About this task | Look at each line of the listing. Copy those that hold the string "handleRedirect".

Data shown |

....

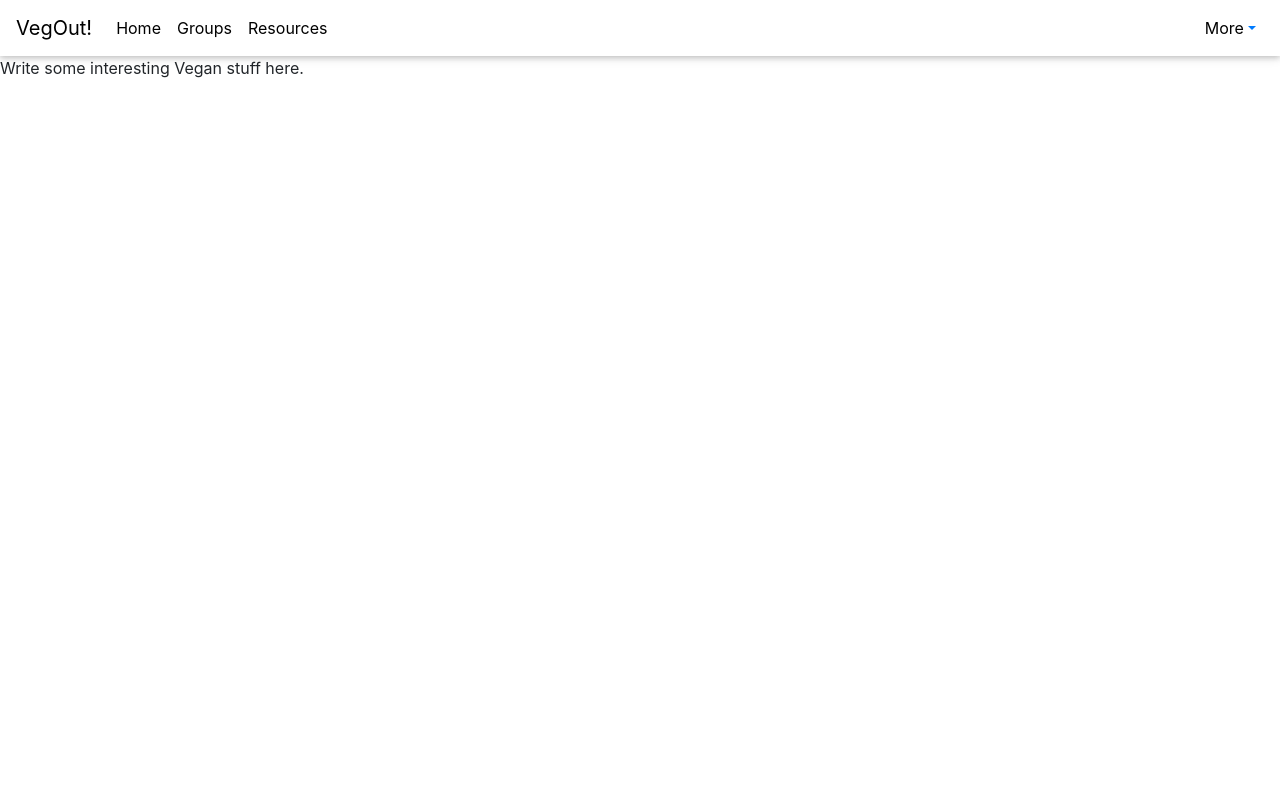
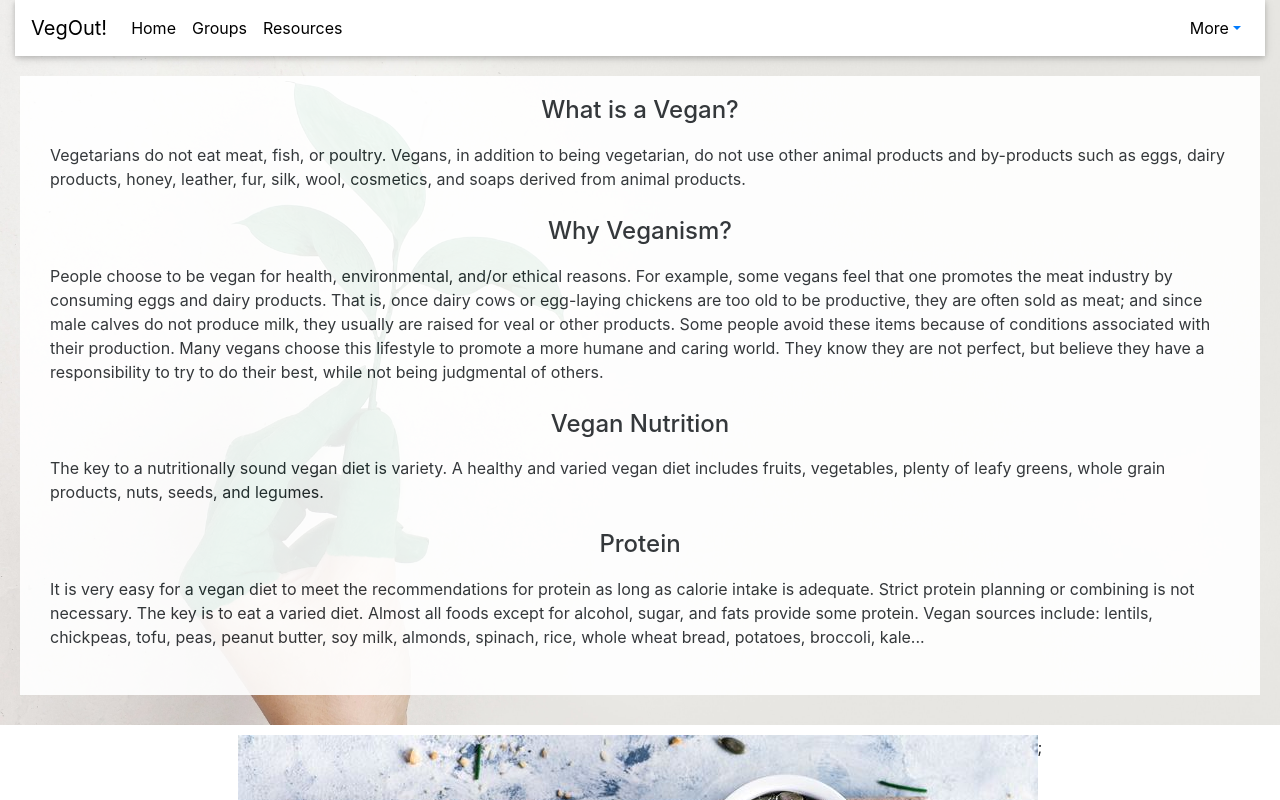
Before and after one commit to jesspoe/VegOutFE, a React (Create React App) app: page /resources in a window 1280 px wide. Built offline with nearby package versions, Linux system fonts and the light colour scheme; no server answers; sample sign-in values are in the browser's storage; a web font is replaced by a local one; what google-maps-react would draw is missing.

Commit message:
fixed an async bug.  I was storing a copy of an object instead of a reference to its id.  I made a new function that calls the id and returns an object that will trigger a new render

```diff
--- a/src/App.css
+++ b/src/App.css
@@ -264,7 +264,7 @@ h5, .h5 {
 .single-rest-group{
   display: inline-block;
   width: 500px;
-  height: 700px;
+  height: 550px;
   margin: 2% 0% 2% 2%;
   opacity: .95;
   box-shadow: 5px 5px 15px 5px black;
@@ -320,3 +320,20 @@ h5, .h5 {
   color: green;
   padding: 20px;
 }
+
+.resources{
+  background: white;
+  margin: 20px;
+  opacity: .9;
+  padding: 20px;
+}
+
+.vegan{
+  padding: 10px;
+}
+
+.photo{
+  background: white;
+  margin: 10px;
+  padding: 10px;
+}
--- a/src/App.js
+++ b/src/App.js
@@ -30,7 +30,7 @@ class App extends Component {
       user_id: localStorage.getItem('user'),
       errorMsg: "No Restaurants Available, Please Search a Different Postal Code.",
       currentCard: {},
-      singleGroup: {}
+      singleGroupId: null
     }
   }
 
@@ -63,18 +63,21 @@ class App extends Component {
 
   sendProps = (group) => {
     console.log('sendProps fired')
-    this.state.groups.map((agroup) => {
-      console.log("agroup", agroup.id)
-      console.log("group pass id", group.id)
-      if (agroup.id === group.id) {
-        this.setState({
-          singleGroup: agroup
-        })
-      } else {
-        console.log("NOPE")
+    this.setState({
+      singleGroupId: group.id
+    })
+  }
+
+  getSingleGroup = () => {
+    let singleGroup;
+    this.state.groups.forEach((agroup) => {
+      if (agroup.id === this.state.singleGroupId) {
+        singleGroup = agroup
       }
     })
+    return singleGroup
   }
+
 
   setUserId = (id) => {
     this.setState({ user_id: id }, () => localStorage.setItem('user', id))
@@ -215,7 +218,7 @@ class App extends Component {
             <UnAuthRoute exact path='/login' component={(props) => <Login setUserId={this.setUserId} {...props} />} />
             <AuthRoute exact path='/' component={(props) => <Home {...props} restaurants={this.state.restaurants} searchResults={this.searchResults} currentLat={this.state.currentLat} currentLong={this.state.currentLong} user={this.state.user_id} groups={this.state.groups} error={this.state.errorMsg} />} />
             <AuthRoute exact path='/groups' component={(props) => <GroupContainer {...props} sendProps={this.sendProps} groups={this.state.groups} grabGroups={this.grabGroups} user={this.state.user_id} />} />
-            <AuthRoute exact path='/card' component={(props) => <GroupCard {...props} user={this.state.user_id} groups={this.state.groups} sendProps={this.sendProps} grabGroups={this.grabGroups} group={this.state.singleGroup} />} />
+            <AuthRoute exact path='/card' component={(props) => <GroupCard {...props} user={this.state.user_id} groups={this.state.groups} sendProps={this.sendProps} grabGroups={this.grabGroups} group={this.getSingleGroup()} />} />
             <AuthRoute exact path='/logout' component={() => <Logout />} />
             <AuthRoute exact path='/resources' component={(props) => <Resources {...props} />} />
 
--- a/src/component/GroupCard.js
+++ b/src/component/GroupCard.js
@@ -23,22 +23,6 @@ class GroupCard extends Component {
       newDescription: this.props.group.description
     }
   }
-
-  componentDidMount() {
-
-  }
-
-  // myGroups = () => {
-  //   this.props.groups.map((agroup) => {
-  //     if (agroup.id === this.props.group.id) {
-  //       this.setState({
-  //         group: agroup
-  //       })
-
-  //     }
-  //   })
-  // }
-
 
   handleEdit = () => {
     this.setState({
@@ -78,13 +62,9 @@ class GroupCard extends Component {
             <strong> Accepts Reservations:</strong>  <p>{rest.accepts_reservations === 1 ? 'Yes' : 'No'} </p>
           </div>
         </div>
-
-
       })
     }
   }
-
-
 
   groupMembers = () => {
     if (this.props.group.users.length > 0) {
@@ -117,8 +97,8 @@ class GroupCard extends Component {
         throw Error(response.statusText);
       }
       return response;
-    }).then(this.props.sendProps(this.props.group.id))
-      .then(this.props.grabGroups())
+    }).then(this.props.sendProps(this.props.group))
+      // .then(this.props.grabGroups())
       .then(toaster.notify("Invite Sent!", {
         duration: 1500
       }))
@@ -160,7 +140,7 @@ class GroupCard extends Component {
       })
       .then((json) => {
         this.props.grabGroups()
-        this.handleRedirect()
+        // this.handleRedirect()
       });
   }
 
@@ -271,7 +251,7 @@ class GroupCard extends Component {
                 <form >
                   <label htmlFor='group'>Email Please: </label> {" "}
                   <input type='email' name='email' id='email' onChange={(event) => this.handleChange(event)} /> {" "}
-                  <Button onClick={(event) => this.handleSubmit(this.props.group.id)} className='form-submit-btn' value="Add" variant="white">Add</Button>
+                  <Button onClick={(event) => this.handleSubmit(event)} className='form-submit-btn' value="Add" variant="white">Add</Button>
                 </form>
               </div>
             </Col>
--- a/src/container/GroupContainer.js
+++ b/src/container/GroupContainer.js
@@ -16,13 +16,19 @@ class GroupContainer extends Component {
     this.state = {
       name: " ",
       description: "",
-      date: new Date()
+      date: new Date(),
+      showing: false
     }
+  }
+
+  updateShow = () => {
+    this.setState({
+      showing: !this.state.showing
+    })
   }
 
   handleSubmit = event => {
     event.preventDefault()
-    this.forceUpdate()
     fetch('http://localhost:3000/groups', {
       method: 'POST',
       headers: {
@@ -107,11 +113,10 @@ class GroupContainer extends Component {
               {this.props.groups.map((group, index) => {
                 for (let i = 0; i < group.user_groups.length; i++) {
                   if (group.user_groups[i].user_id === parseInt(this.props.user)) {
-                    return <Group img={Food} sendProps={this.props.sendProps} group={group} key={index} grabGroups={this.props.grabGroups} user={this.props.user} />
+                    return <Group updateShow={this.updateShow} showing={this.state.showing} img={Food} sendProps={this.props.sendProps} group={group} key={index} grabGroups={this.props.grabGroups} user={this.props.user} />
                   }
                 }
               })
-
               }
             </div>
           </div>
--- a/src/container/Resources.js
+++ b/src/container/Resources.js
@@ -1,15 +1,64 @@
 import React, { Component } from 'react';
 import NavbarPage from '../component/NavbarPage'
+import Row from 'react-bootstrap/Row'
+import Col from 'react-bootstrap/Col'
+import Vegan from '../Images/vegan.jpg'
+
 
 
 class Resources extends Component {
   render() {
     return (
-      <div>
-         <NavbarPage />
-        Write some interesting Vegan stuff here.
+      <div className="home-page">
+        <div className="container-fluid">
+
+          <Row classname="container-fluid">
+            <div className="col-md-12">
+              <NavbarPage />
+            </div>
+          </Row>
+
+          <Row classname="container">
+            <div className="resources">
+              <h4 align="center">What is a Vegan?</h4>
+
+              <p className="vegan"> Vegetarians do not eat meat, fish, or poultry. Vegans, in addition to being vegetarian, do not use other animal products and by-products such as eggs, dairy products, honey, leather, fur, silk, wool, cosmetics, and soaps derived from animal products.</p>
+
+              <h4 align="center">Why Veganism?</h4>
+              <p className="vegan"> People choose to be vegan for health, environmental, and/or ethical reasons. For example, some vegans feel that one promotes the meat industry by consuming eggs and dairy products. That is, once dairy cows or egg-laying chickens are too old to be productive, they are often sold as meat; and since male calves do not produce milk, they usually are raised for veal or other products. Some people avoid these items because of conditions associated with their production.
+              Many vegans choose this lifestyle to promote a more humane and caring world. They know they are not perfect, but believe they have a responsibility to try to do their best, while not being judgmental of others.</p>
+
+              <h4 align="center">  Vegan Nutrition</h4>
+
+              <p className="vegan">The key to a nutritionally sound vegan diet is variety. A healthy and varied vegan diet includes fruits, vegetables, plenty of leafy greens, whole grain products, nuts, seeds, and legumes.</p>
+
+              <h4 align="center">Protein</h4>
+              <p className="vegan">It is very easy for a vegan diet to meet the recommendations for protein as long as calorie intake is adequate. Strict protein planning or combining is not necessary. The key is to eat a varied diet.
+             Almost all foods except for alcohol, sugar, and fats provide some protein. Vegan sources include: lentils, chickpeas, tofu, peas, peanut butter, soy milk, almonds, spinach, rice, whole wheat bread, potatoes, broccoli, kale...</p>
+            </div>
+          </Row>
+
+          <Row className="photo">
+            <Col />
+            <div ><img align="center" src={Vegan} alt="boohoo" className="img-responsive" /></div>;
+              <Col />
+          </Row>
+          <h3 className="photo" align="center">Sources</h3>
+          <Row className="photo">
+            <Col />
+            <ul>
+              <li> <p><a href="https://www.happycow.net/">Happy Cow</a></p></li>
+              <li> <p> <a href="https://www.onegreenplanet.org/">One Green Planet</a></p></li>
+              <li> <p> <a href="https://www.onegreenplanet.org/">One Green Planet</a></p></li>
+              <li> <p> <a href="http://www.barnivore.com/">Barnivore</a></p></li>
+              <li> <p> <a href="https://ohsheglows.com/">Oh She Glows</a></p></li>
+            </ul>
+            <Col />
+          </Row>
+        </div >
       </div>
-    );
+
+    )
   }
 }
 
```
Also changed, not shown: src/Images/vegan.jpg (added).
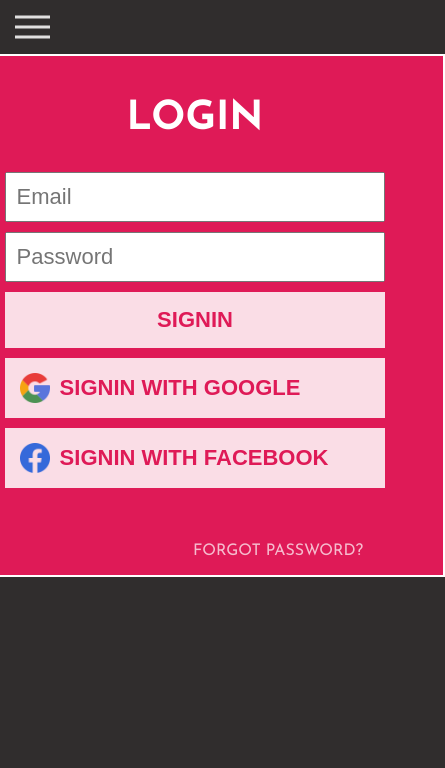
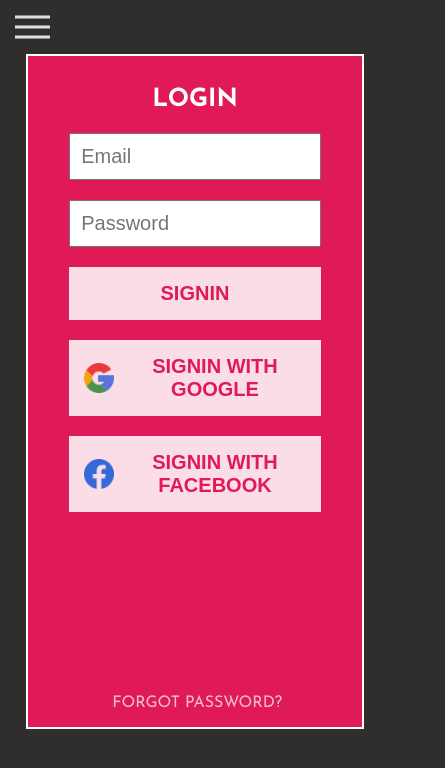
Before and after one commit to RobertJaskolski/TheCocktailApp, a React (Create React App) app in the folder client/: page /login in a window 390 px wide. Shown: the top 768 px of the page, 445 px wide, since content can reach past the window. Built offline with nearby package versions, Linux system fonts and the light colour scheme; no server answers.

Commit message:
mobile styles for all components and containers

```diff
--- a/client/src/components/Header/index.js
+++ b/client/src/components/Header/index.js
@@ -57,6 +57,9 @@ function Header() {
               <li onClick={handleOnClickHamburger}>
                 <Link to='/register'>Register</Link>
               </li>
+              <li onClick={handleOnClickHamburger}>
+                <Link to='/random'>Random</Link>
+              </li>
             </>
           )}
           {currentUser && (
--- a/client/src/components/Random/RandomDrinkCard/styles.scss
+++ b/client/src/components/Random/RandomDrinkCard/styles.scss
@@ -39,3 +39,11 @@
     }
   }
 }
+
+@media (max-width: 500px) {
+  .random-drink-card__container {
+    height: 70px;
+    margin-bottom: 10px;
+    justify-content: center;
+  }
+}
--- a/client/src/containers/Login/styles.scss
+++ b/client/src/containers/Login/styles.scss
@@ -7,6 +7,7 @@
   color: white;
   text-transform: uppercase;
   text-align: center;
+
   .wrapper {
     @media (max-height: 850px) {
       padding: 10px;
@@ -19,6 +20,17 @@
     }
     @media (max-height: 700px) {
       min-height: 80vh;
+    }
+    @media (max-width: 700px) {
+      min-width: 400px;
+      min-height: 80vh;
+    }
+    @media (max-width: 500px) {
+      min-width: 300px;
+      padding: 10px;
+    }
+    @media (max-width: 350px) {
+      min-width: 200px;
     }
     min-width: 500px;
     min-height: 62vh;
@@ -45,12 +57,24 @@
       @media (max-height: 700px) {
         font-size: 30px;
       }
+      @media (max-width: 700px) {
+        font-size: 30px;
+      }
+      @media (max-width: 500px) {
+        font-size: 25px;
+      }
+      @media (max-width: 350px) {
+        font-size: 20px;
+      }
     }
     input,
     button {
-      margin: 0px auto 15px;
-      @media (max-height: 850px) {
-        margin: 0px auto 10px;
+      margin: 0px auto 20px;
+      @media (max-width: 500px) {
+        font-size: 20px;
+      }
+      @media (max-width: 350px) {
+        font-size: 15px;
       }
     }
     button:first-of-type {
--- a/client/src/containers/Random/index.js
+++ b/client/src/containers/Random/index.js
@@ -1,7 +1,7 @@
-import { useCallback, useEffect, useState } from "react";
-import RandomDrinkCard from "../../components/Random/RandomDrinkCard";
-import { readRandomDrinks } from "../../api/drinksClient";
-import "./styles.scss";
+import { useCallback, useEffect, useState } from 'react';
+import RandomDrinkCard from '../../components/Random/RandomDrinkCard';
+import { readRandomDrinks } from '../../api/drinksClient';
+import './styles.scss';
 
 const Random = () => {
   const [isLoading, setIsLoading] = useState(true);
@@ -26,19 +26,19 @@ const Random = () => {
     return <div></div>;
   } else {
     return (
-      <div className="random-drinks__container">
-        <h1 className="random-drinks__title">Random drinks</h1>
-        <h2 className="random-drinks__subtitle">
+      <div className='random-drinks__container'>
+        <h1 className='random-drinks__title'>Random drinks</h1>
+        <h2 className='random-drinks__subtitle'>
           Choose one of the three drinks below.
         </h2>
 
-        <div className="random-drinks__cards-wrapper">
+        <section className='random-drinks__cards-wrapper'>
           <RandomDrinkCard drink={drinks[0]} />
           <RandomDrinkCard drink={drinks[1]} />
           <RandomDrinkCard drink={drinks[2]} />
-        </div>
+        </section>
 
-        <button className="random-drinks__button" onClick={() => setDrinks([])}>
+        <button className='random-drinks__button' onClick={() => setDrinks([])}>
           Let's draw again!
         </button>
       </div>
--- a/client/src/containers/Random/styles.scss
+++ b/client/src/containers/Random/styles.scss
@@ -13,11 +13,20 @@
 
 .random-drinks__title {
   color: white;
+  @media (max-width: 500px) {
+    font-size: 1.5rem;
+    padding: 0;
+    margin: 10px 0px 0px;
+  }
 }
 
 .random-drinks__subtitle {
   color: $lightRed;
   font-weight: normal;
+  @media (max-width: 500px) {
+    font-size: 1.2rem;
+    margin: 20px;
+  }
 }
 
 .random-drinks__button {
@@ -25,6 +34,15 @@
   justify-content: center;
   margin-top: 50px;
   width: 30%;
+  @media (max-width: 850px) {
+    width: 40%;
+  }
+  @media (max-width: 650px) {
+    width: 50%;
+  }
+  @media (max-width: 500px) {
+    width: 70%;
+  }
 }
 
 @media (max-width: 800px) {
--- a/client/src/containers/Register/styles.scss
+++ b/client/src/containers/Register/styles.scss
@@ -17,6 +17,10 @@
     }
     @media (max-height: 750px) {
       padding: 0px 20px 10px;
+    }
+    @media (max-width: 500px) {
+      min-width: 0px;
+      padding: 0px 0px 10px;
     }
     min-width: 500px;
     border: solid 2px white;
@@ -40,7 +44,10 @@
         @media (max-height: 850px) {
           font-size: 18px;
         }
-        margin: 0px auto 15px;
+        @media (max-width: 500px) {
+          font-size: 18px;
+        }
+        margin: 0px auto 20px;
       }
       span {
         text-transform: none;
@@ -49,6 +56,14 @@
         top: -16px;
         font-size: 16px;
         color: white;
+        @media (max-width: 500px) {
+          font-size: 14px;
+          left: 25px;
+        }
+        @media (max-width: 320px) {
+          font-size: 14px;
+          left: 40px;
+        }
       }
     }
     button:first-of-type {
@@ -62,6 +77,9 @@
         padding: 20px 0px;
         margin: 0px;
       }
+      @media (max-width: 500px) {
+        font-size: 25px;
+      }
       font-size: 46px;
     }
   }
```
Lines whose indentation alone changed are shown as unchanged.
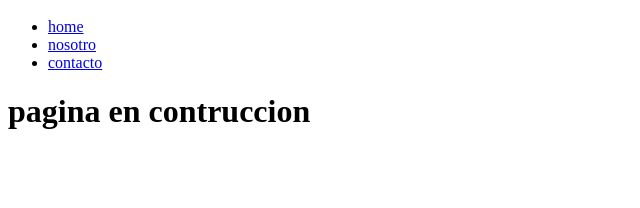
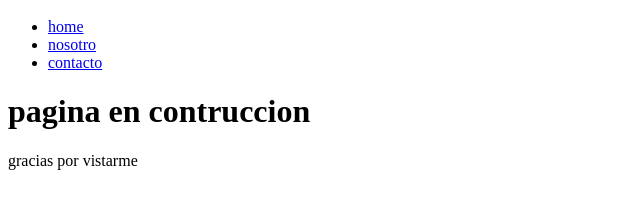
Before and after one commit to aguschaves13/paginaenconstruccion, a plain HTML site: page index.html in a window 1280 px wide. Shown: the part 60-268 px from the top of the page, without its empty margins (0-640 px from the left). Drawn offline with Linux system fonts and the light colour scheme.

Commit message:
add: footer

```diff
--- a/index.html
+++ b/index.html
@@ -17,5 +17,6 @@
       </nav>
     </header>
     <h1>pagina en contruccion</h1>
+    <p>gracias por vistarme</p>
   </body>
 </html>
```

....

Solution |
-        this.handleRedirect()
+        // this.handleRedirect()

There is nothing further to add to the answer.